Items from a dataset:
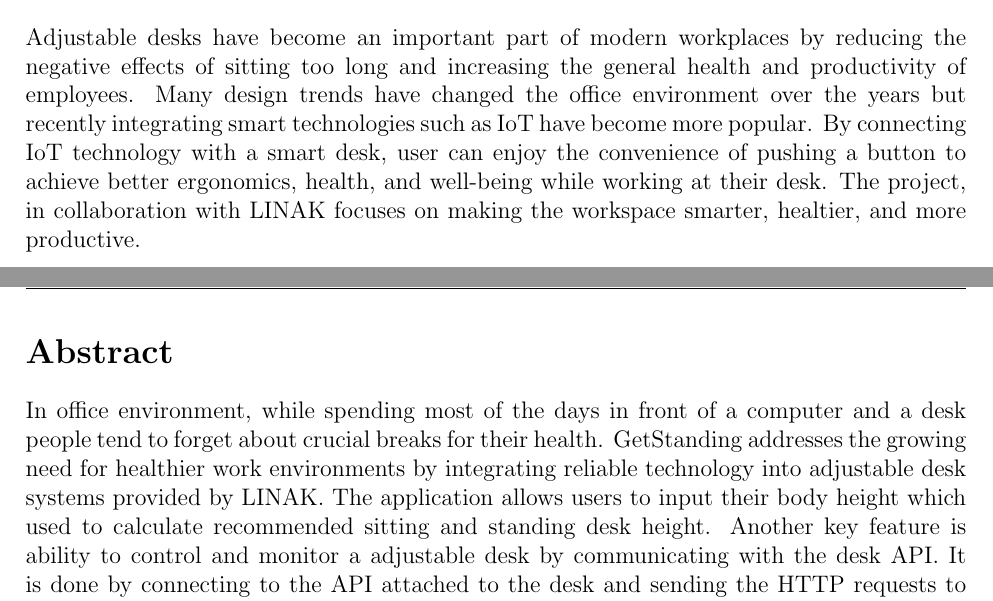
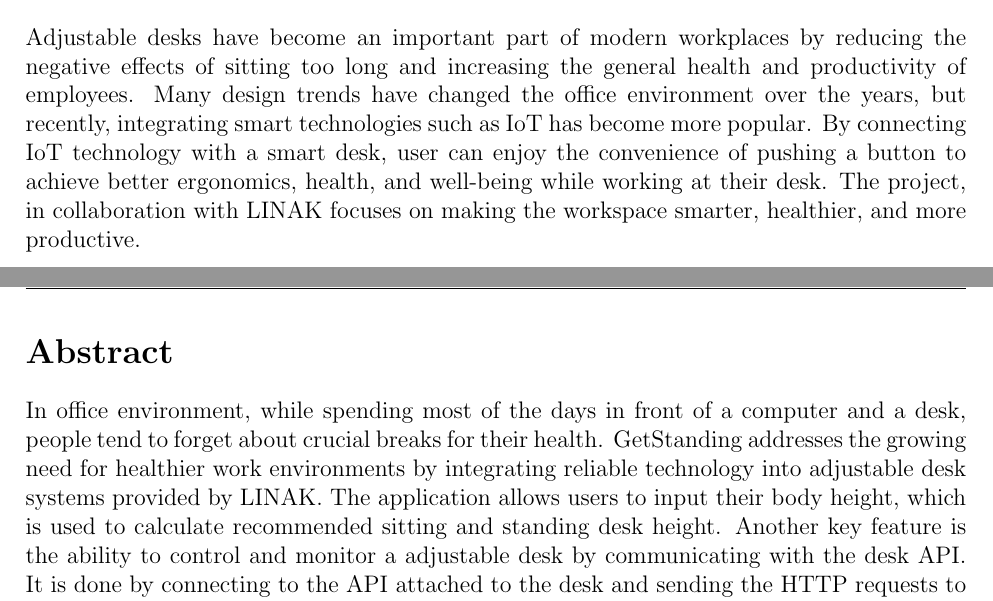
Before and after one commit to vladi245/WebFrontend-group8, a LaTeX document (Final_report.tex): two parts of pages 1 and 2 of 28, joined at a grey line, cut so that both start at the same text. Compiled offline with pdfLaTeX.

Commit message:
british and fixed typos

```diff
--- a/Final_report.tex
+++ b/Final_report.tex
@@ -60,14 +60,14 @@ Azra Talum - aztal24@student.sdu.dk\\[0.5cm]
 % SHORT HISTORY
 
 \section*{Short History}
-Adjustable desks have become an important part of modern workplaces by reducing the negative effects of sitting too long and increasing the general health and productivity of employees. Many design trends have changed the office environment over the years but recently integrating smart technologies such as IoT have become more popular. By connecting IoT technology with a smart desk, user can enjoy the convenience of pushing a button to achieve better ergonomics, health, and well-being while working at their desk. The project, in collaboration with LINAK focuses on making the workspace smarter, healtier, and more productive.
+Adjustable desks have become an important part of modern workplaces by reducing the negative effects of sitting too long and increasing the general health and productivity of employees. Many design trends have changed the office environment over the years, but recently, integrating smart technologies such as IoT has become more popular. By connecting IoT technology with a smart desk, user can enjoy the convenience of pushing a button to achieve better ergonomics, health, and well-being while working at their desk. The project, in collaboration with LINAK focuses on making the workspace smarter, healthier, and more productive.
 
 % ABSTRACT
 
 \section*{Abstract}
-In office environment, while spending most of the days in front of a computer and a desk people tend to forget about crucial breaks for their health. GetStanding addresses the growing need for healthier work environments by integrating reliable technology into adjustable desk systems provided by LINAK.
-The application allows users to input their body height which used to calculate recommended sitting and standing desk height. Another key feature is ability to control and monitor a adjustable desk by communicating with the desk API.
-It is done by connecting to the API attached to the desk and sending the HTTP requests to modify the position of the desk. The project was created a using modern tech stack, with a React based frontend, while the backend was implemented using Node.js and includes the integration of a Raspberry Pi Pico board as an external edge gateway.
+In office environment, while spending most of the days in front of a computer and a desk, people tend to forget about crucial breaks for their health. GetStanding addresses the growing need for healthier work environments by integrating reliable technology into adjustable desk systems provided by LINAK.
+The application allows users to input their body height, which is used to calculate recommended sitting and standing desk height. Another key feature is the ability to control and monitor a adjustable desk by communicating with the desk API.
+It is done by connecting to the API attached to the desk and sending the HTTP requests to modify the position of the desk. The project was created using a modern tech stack, with a React based frontend, while the backend was implemented using Node.js and includes the integration of a Raspberry Pi Pico board as an external edge gateway.
 
 \newpage
 
```
Also changed, not shown: Final_report.tex (8 more changed lines).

Task: With the pictures omitted, repeat the full set of records above exactly.

Answer to this task:
Before and after one commit to vladi245/WebFrontend-group8, a LaTeX document (Final_report.tex): two parts of pages 1 and 2 of 28, joined at a grey line, cut so that both start at the same text. Compiled offline with pdfLaTeX.

Commit message:
british and fixed typos

```diff
--- a/Final_report.tex
+++ b/Final_report.tex
@@ -60,14 +60,14 @@ Azra Talum - aztal24@student.sdu.dk\\[0.5cm]
 % SHORT HISTORY
 
 \section*{Short History}
-Adjustable desks have become an important part of modern workplaces by reducing the negative effects of sitting too long and increasing the general health and productivity of employees. Many design trends have changed the office environment over the years but recently integrating smart technologies such as IoT have become more popular. By connecting IoT technology with a smart desk, user can enjoy the convenience of pushing a button to achieve better ergonomics, health, and well-being while working at their desk. The project, in collaboration with LINAK focuses on making the workspace smarter, healtier, and more productive.
+Adjustable desks have become an important part of modern workplaces by reducing the negative effects of sitting too long and increasing the general health and productivity of employees. Many design trends have changed the office environment over the years, but recently, integrating smart technologies such as IoT has become more popular. By connecting IoT technology with a smart desk, user can enjoy the convenience of pushing a button to achieve better ergonomics, health, and well-being while working at their desk. The project, in collaboration with LINAK focuses on making the workspace smarter, healthier, and more productive.
 
 % ABSTRACT
 
 \section*{Abstract}
-In office environment, while spending most of the days in front of a computer and a desk people tend to forget about crucial breaks for their health. GetStanding addresses the growing need for healthier work environments by integrating reliable technology into adjustable desk systems provided by LINAK.
-The application allows users to input their body height which used to calculate recommended sitting and standing desk height. Another key feature is ability to control and monitor a adjustable desk by communicating with the desk API.
-It is done by connecting to the API attached to the desk and sending the HTTP requests to modify the position of the desk. The project was created a using modern tech stack, with a React based frontend, while the backend was implemented using Node.js and includes the integration of a Raspberry Pi Pico board as an external edge gateway.
+In office environment, while spending most of the days in front of a computer and a desk, people tend to forget about crucial breaks for their health. GetStanding addresses the growing need for healthier work environments by integrating reliable technology into adjustable desk systems provided by LINAK.
+The application allows users to input their body height, which is used to calculate recommended sitting and standing desk height. Another key feature is the ability to control and monitor a adjustable desk by communicating with the desk API.
+It is done by connecting to the API attached to the desk and sending the HTTP requests to modify the position of the desk. The project was created using a modern tech stack, with a React based frontend, while the backend was implemented using Node.js and includes the integration of a Raspberry Pi Pico board as an external edge gateway.
 
 \newpage
 
```
Also changed, not shown: Final_report.tex (8 more changed lines).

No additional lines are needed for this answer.